I wasn't looking at it as a lack of courage or being cowardly. I was seeing it more as a wilingness to compromise to avoid conflict. Just look at the recent government shutdown. The female representatives claimed that if women ran congress they could have worked it all out without resorting to a shutdown. That would indicate compromise, not cowardice. The "ruthlessness" of many women that make it to the top is a major feminist complaint that in order to "make it" women believe they have to be more ruthless than men. It is often used as an excuse as to why more women don't succeed at climbing the corporate ladder and something that needs to be changed in order toencourage more women to enter those careers.

"So the notion that women bring a degree of "softness" to government is a conservative fallacy."

Although I was not referring to "softness" don't mistake me for a conservative. I do believe that on average, men and women see things differently and act and react differently. The more women in government, the more likely it will act differently than in the past.

The Social Pathologist said...

The female representatives claimed that if women ran congress they could have worked it all out without resorting to a shutdown. That would indicate compromise, not cowardice.

What they say would have happened is open to conjecture. I imagine that it would have turned into a squabble over what one person said to the other.

Btw this is from the same group of people who tell us that women want nice guys and then act otherwise. Women, in my experience, have notoriously poor insight into their own behavior.


Although I was not referring to "softness" don't mistake me for a conservative

My Mistake.

The more women in government, the more likely it will act differently than in the past.

It's more likely to be ferocious and pettily vindictive.


ElectricAngel said...

Thanks for the reminder. There's a definite lack of what C S Lewis called "thymos," talking of "men without chests." I have not always been the most courageous of men, but I have always valued courage in the men I knew above all. They were men with chests.

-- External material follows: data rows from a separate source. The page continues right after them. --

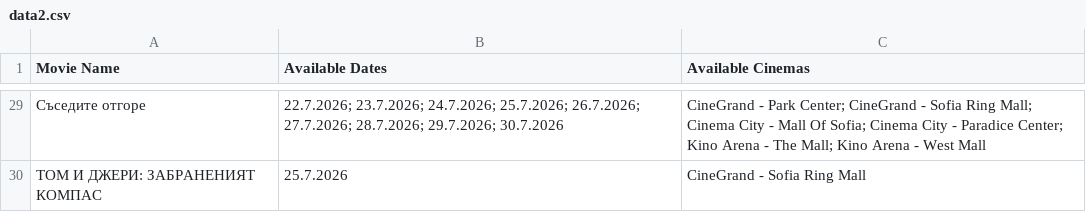
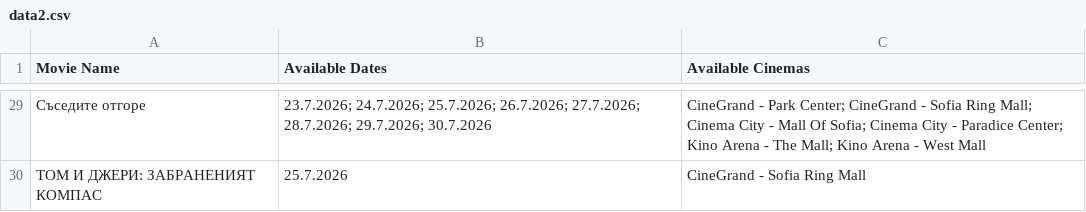
Before and after one commit to darakion/CinemaSearch, a CSV file: data2.csv, drawn as a sheet; only a part is shown, gaps mark what is left out; the diff covers the shown part only.

```diff
--- a/data2.csv
+++ b/data2.csv
@@ -29,2 +29,2 @@
-"Съседите отгоре","22.7.2026; 23.7.2026; 24.7.2026; 25.7.2026; 26.7.2026; 27.7.2026; 28.7.2026; 29.7.2026; 30.7.2026","CineGrand - Park Center; CineGrand - Sofia Ring Mall; Cinema City - Mall Of Sofia; Cinema City - Paradice Center; Kino Arena - The Mall; Kino Arena - West Mall"
+"Съседите отгоре","23.7.2026; 24.7.2026; 25.7.2026; 26.7.2026; 27.7.2026; 28.7.2026; 29.7.2026; 30.7.2026","CineGrand - Park Center; CineGrand - Sofia Ring Mall; Cinema City - Mall Of Sofia; Cinema City - Paradice Center; Kino Arena - The Mall; Kino Arena - West Mall"
 "ТОМ И ДЖЕРИ: ЗАБРАНЕНИЯТ КОМПАС","25.7.2026","CineGrand - Sofia Ring Mall"
```
Also changed, not shown: 25 edited cells elsewhere in this file, 1 other file.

"Elizabeth I..."
I'd have to dispute on Elizabeth I (Elizabeth II, yes.) She did nothing to avoid the Star Chamber or to counteract the machinations of the men who controlled her. The others, well, they were women with chests.